7th in a series of articles about headphones and headsets
When buying a car or making a large purchase, most of us go through a series of mental check offs to consider which features we’d like such as: four doors to accommodate family or friends or a two-door, does the warranty cover the type of driving you do, aesthetics, does it offer the safety features you want, or how affordable is it? Similarly, when purchasing for entire district or a single school, many of the same types of questions should also be asked when the subject comes to classroom headphones or headsets.

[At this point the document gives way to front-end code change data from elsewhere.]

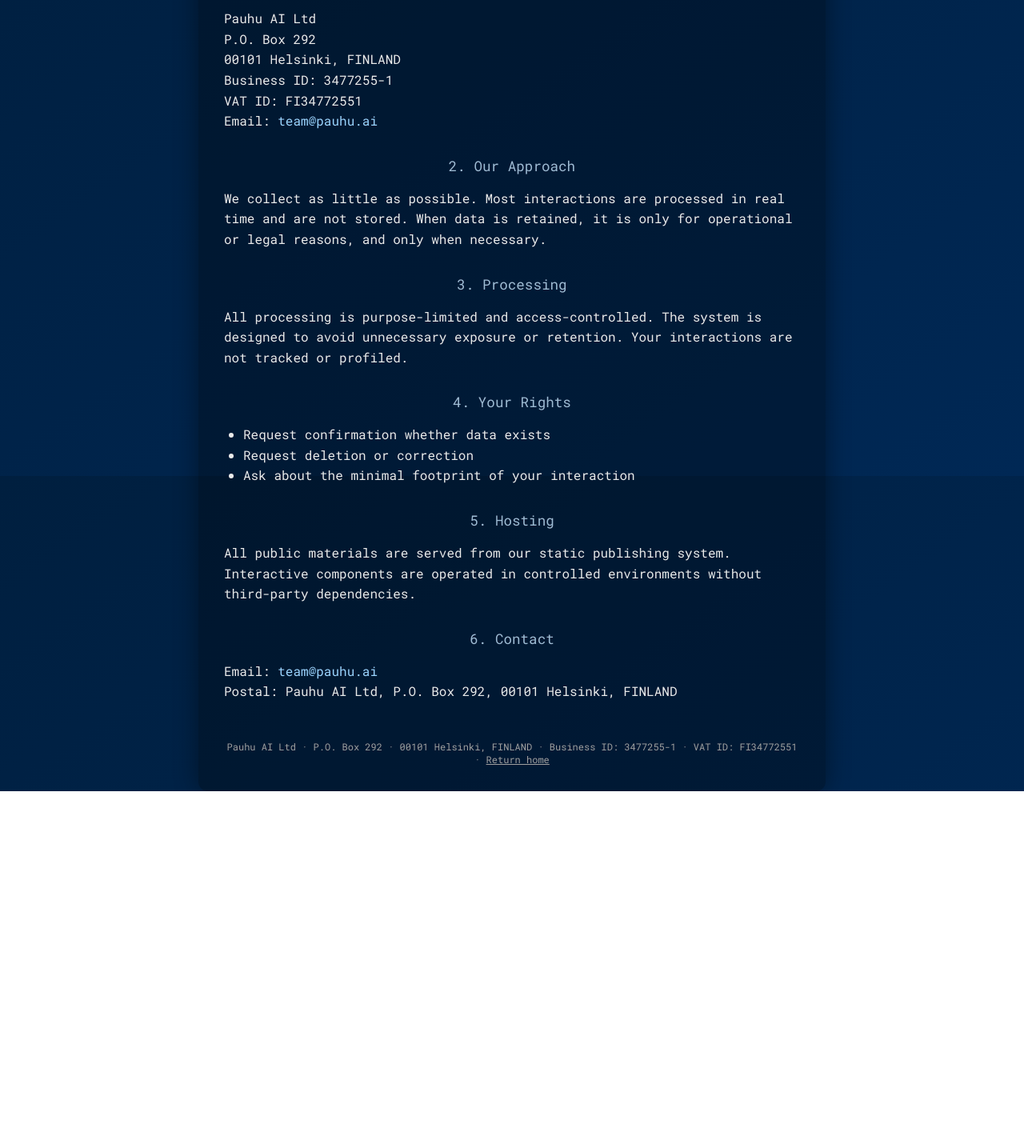
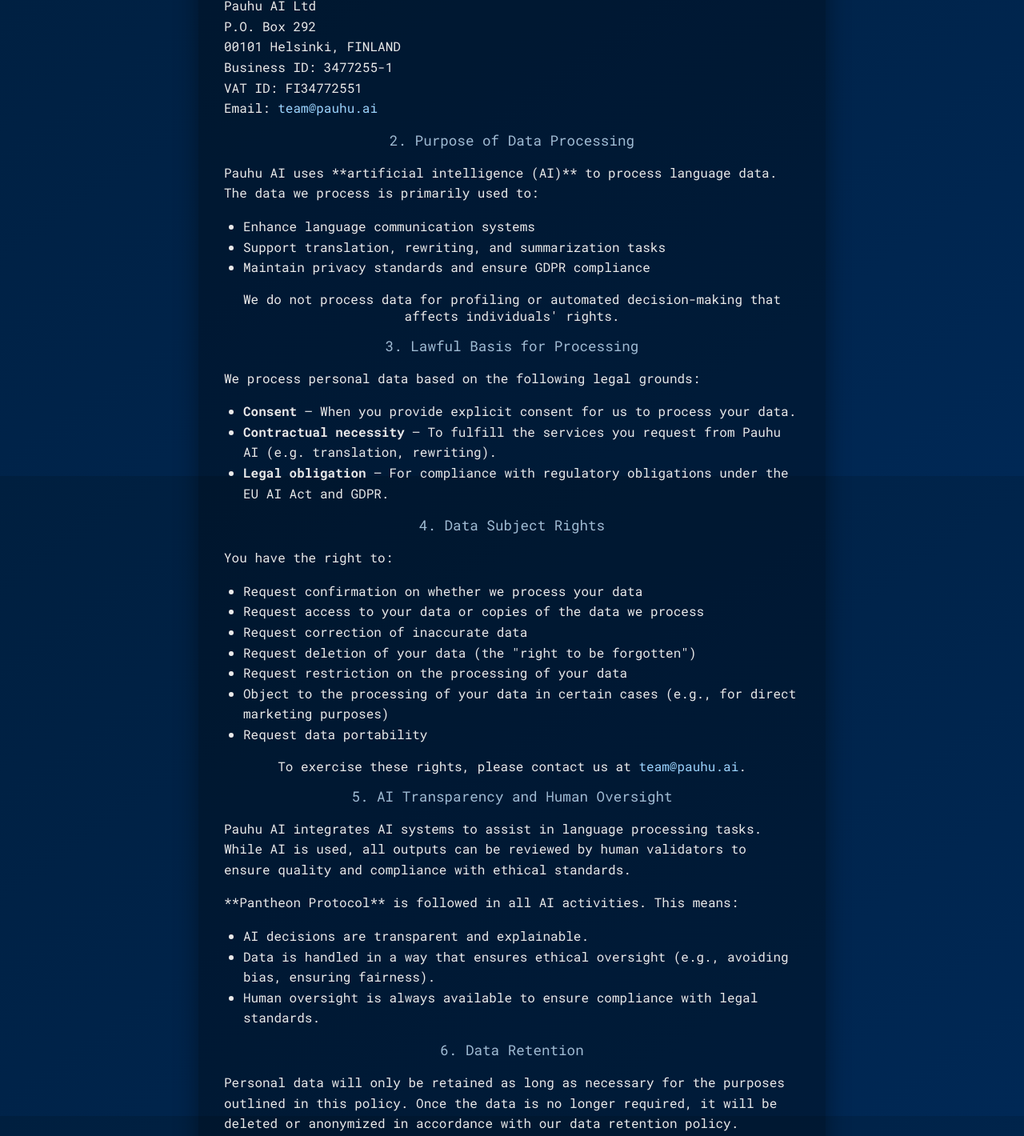
Before and after one commit to pauhu/site, a plain HTML site: page legal/privacy-policy.html in a window 1280 px wide. Shown: the part 205-1625 px from the top of the page at 80% size. Before the commit the page ends 1194 px from the top, so only its background shows below. Drawn offline with Linux system fonts and the light colour scheme.

Commit message:
Update privacy-policy.html

```diff
--- a/legal/privacy-policy.html
+++ b/legal/privacy-policy.html
@@ -4,7 +4,7 @@
   <meta charset="UTF-8" />
   <meta name="viewport" content="width=device-width, initial-scale=1.0" />
   <title>Privacy Policy — Pauhu.ai</title>
-  <meta name="description" content="Privacy Policy for Pauhu AI Ltd" />
+  <meta name="description" content="Pauhu AI Privacy Policy" />
   <link rel="icon" href="/assets/pauhu.ai_brand_mark_nega.png" type="image/png" />
   <style>
     @import url('https://fonts.googleapis.com/css2?family=Roboto+Mono:wght@400;700&display=swap');
@@ -35,7 +35,7 @@
     h2 {
       font-weight: 400;
       color: #a0bcd4;
-      margin-top: 2rem;
+      margin-top: 0;
       font-size: 1.1rem;
     }
     p, ul {
@@ -75,32 +75,84 @@
       Email: <a href="mailto:team@pauhu.ai">team@pauhu.ai</a>
     </p>
 
-    <h2>2. Our Approach</h2>
-    <p>We collect as little as possible. Most interactions are processed in real time and are not stored. When data is retained, it is only for operational or legal reasons, and only when necessary.</p>
-
-    <h2>3. Processing</h2>
-    <p>All processing is purpose-limited and access-controlled. The system is designed to avoid unnecessary exposure or retention. Your interactions are not tracked or profiled.</p>
-
-    <h2>4. Your Rights</h2>
-    <ul>
-      <li>Request confirmation whether data exists</li>
-      <li>Request deletion or correction</li>
-      <li>Ask about the minimal footprint of your interaction</li>
-    </ul>
-
-    <h2>5. Hosting</h2>
-    <p>All public materials are served from our static publishing system. Interactive components are operated in controlled environments without third-party dependencies.</p>
-
-    <h2>6. Contact</h2>
+    <h2>2. Purpose of Data Processing</h2>
     <p>
-      Email: <a href="mailto:team@pauhu.ai">team@pauhu.ai</a><br>
-      Postal: Pauhu AI Ltd, P.O. Box 292, 00101 Helsinki, FINLAND
+      Pauhu AI uses **artificial intelligence (AI)** to process language data. The data we process is primarily used to:
+      <ul>
+        <li>Enhance language communication systems</li>
+        <li>Support translation, rewriting, and summarization tasks</li>
+        <li>Maintain privacy standards and ensure GDPR compliance</li>
+      </ul>
+      We do not process data for profiling or automated decision-making that affects individuals' rights.
     </p>
 
-    <footer>
-      Pauhu AI Ltd · P.O. Box 292 · 00101 Helsinki, FINLAND · Business ID: 3477255-1 · VAT ID: FI34772551 ·
-      <a href="/" style="color: #a0a0a0; text-decoration: underline;">Return home</a>
-    </footer>
+    <h2>3. Lawful Basis for Processing</h2>
+    <p>
+      We process personal data based on the following legal grounds:
+      <ul>
+        <li><strong>Consent</strong> — When you provide explicit consent for us to process your data.</li>
+        <li><strong>Contractual necessity</strong> — To fulfill the services you request from Pauhu AI (e.g. translation, rewriting).</li>
+        <li><strong>Legal obligation</strong> — For compliance with regulatory obligations under the EU AI Act and GDPR.</li>
+      </ul>
+    </p>
+
+    <h2>4. Data Subject Rights</h2>
+    <p>
+      You have the right to:
+      <ul>
+        <li>Request confirmation on whether we process your data</li>
+        <li>Request access to your data or copies of the data we process</li>
+        <li>Request correction of inaccurate data</li>
+        <li>Request deletion of your data (the "right to be forgotten")</li>
+        <li>Request restriction on the processing of your data</li>
+        <li>Object to the processing of your data in certain cases (e.g., for direct marketing purposes)</li>
+        <li>Request data portability</li>
+      </ul>
+      To exercise these rights, please contact us at <a href="mailto:team@pauhu.ai">team@pauhu.ai</a>.
+    </p>
+
+    <h2>5. AI Transparency and Human Oversight</h2>
+    <p>
+      Pauhu AI integrates AI systems to assist in language processing tasks. While AI is used, all outputs can be reviewed by human validators to ensure quality and compliance with ethical standards.
+    </p>
+    <p>
+      **Pantheon Protocol** is followed in all AI activities. This means:
+      <ul>
+        <li>AI decisions are transparent and explainable.</li>
+        <li>Data is handled in a way that ensures ethical oversight (e.g., avoiding bias, ensuring fairness).</li>
+        <li>Human oversight is always available to ensure compliance with legal standards.</li>
+      </ul>
+    </p>
+
+    <h2>6. Data Retention</h2>
+    <p>
+      Personal data will only be retained as long as necessary for the purposes outlined in this policy. Once the data is no longer required, it will be deleted or anonymized in accordance with our data retention policy.
+    </p>
+
+    <h2>7. Security Measures</h2>
+    <p>
+      We take the protection of your personal data seriously. We use encryption, anonymization, and access control measures to ensure the security and confidentiality of your data.
+    </p>
+
+    <h2>8. Sharing Your Data</h2>
+    <p>
+      We do not sell or lease your personal data to third parties. However, your data may be shared with trusted third-party partners, such as:
+      <ul>
+        <li>Service providers assisting with data processing (e.g., cloud hosting)</li>
+        <li>Regulatory authorities if required by law</li>
+      </ul>
+    </p>
+
+    <h2>9. Changes to This Privacy Policy</h2>
+    <p>
+      We may update this privacy policy from time to time. Any changes will be communicated through our website.
+    </p>
+
+    <h2>10. Contact Information</h2>
+    <p>
+      If you have any questions or concerns about our privacy policy or data processing practices, please contact us at: <a href="mailto:team@pauhu.ai">team@pauhu.ai</a>.
+    </p>
+
   </main>
 </body>
 </html>
```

Some of the most widely asked questions have been addressed earlier in this series, but another seemingly quirky, but important one which might come up regards the size of the earcups – do they matter and how important could it be? Returning to the car example for a moment, your decision will be probably driven by the values you hold to be most important. Since we’re talking about headphones and headsets used by students, safety features and how they help students learn will most likely be considered more important when making the final decision, and earcup size can play an important role in how they absorb information.
First a quick overview of the available choices. There are three general earcup sizes, beginning with the smallest one, the ear bud style which fits into the ear canal. The middling size is the”on-ear” where the earcup rests on the ear, while the largest is the “over-ear” style and fits around the ear.
The “on-ear” style (left) of the 3060 series headphones, and two sizes of “over-ear” headphones: Listening First for smaller children (center) and the 3066AV headset (right) which is commonly used for language and reading programs.
We’ll begin by considering the safety aspects. Teachers and parents should help students establish safe listening practices in order to protect their hearing from an early age. In addition to the guidelines suggested within the “Listen To Your Buds” campaign by ASHA, upgrading to a headphone that has ambient noise-reducing earcups can go a long way to protecting sensitive young ears.
The smallest, or ear bud style of headphone blocks very little outside noise, and is the reason why Califone does not make any headphones in this style. (While improving technology is beginning to make active noise cancellation available in this style, it’s not economically feasible when purchasing for large numbers of students.) The next larger on-ear style blocks significantly more ambient noise than do ear buds. The over-ear style blocks the highest amount of ambient noise. This is doubly important since students do not need to turn up the volume to compensate for the outside noise. Since less ambient noise means fewer distractions, on-task behavior and retention of information can be pleasant side benefits.
Another factor to consider is the actual cost of the headphones. Since on-ear headphones use less material than the over-ear style, they typically cost less (but the trade off is the aren’t as durable and so their warranty period is typically shorter.) The over-ear style is considered to be the most rugged since it uses more material (to include slotted earcup baffles for instance) and longest lasting and usually has a warranty reflecting this too.
The following are the over-ear headphones available from Califone: 2924AVG, 2924AV, 2924AVPS, Listening First series of headphones (2800, 2810), 2985PG, 34IR, 35IR, CLS7XX, NC500TFC, SA-740, 3068AV, 2964AV, 4100-USB, and 3066AV headsets. The Explorer and 610 series also have over-ear earcups as do the Discovery and Odyssey series, which have the deepest cavities of any headphones/headsets in the industry.
So the size of the earcup should be a factor to consider when buying headphones or headsets. Read more about other specs to consider in the series of articles about headphones and headsets.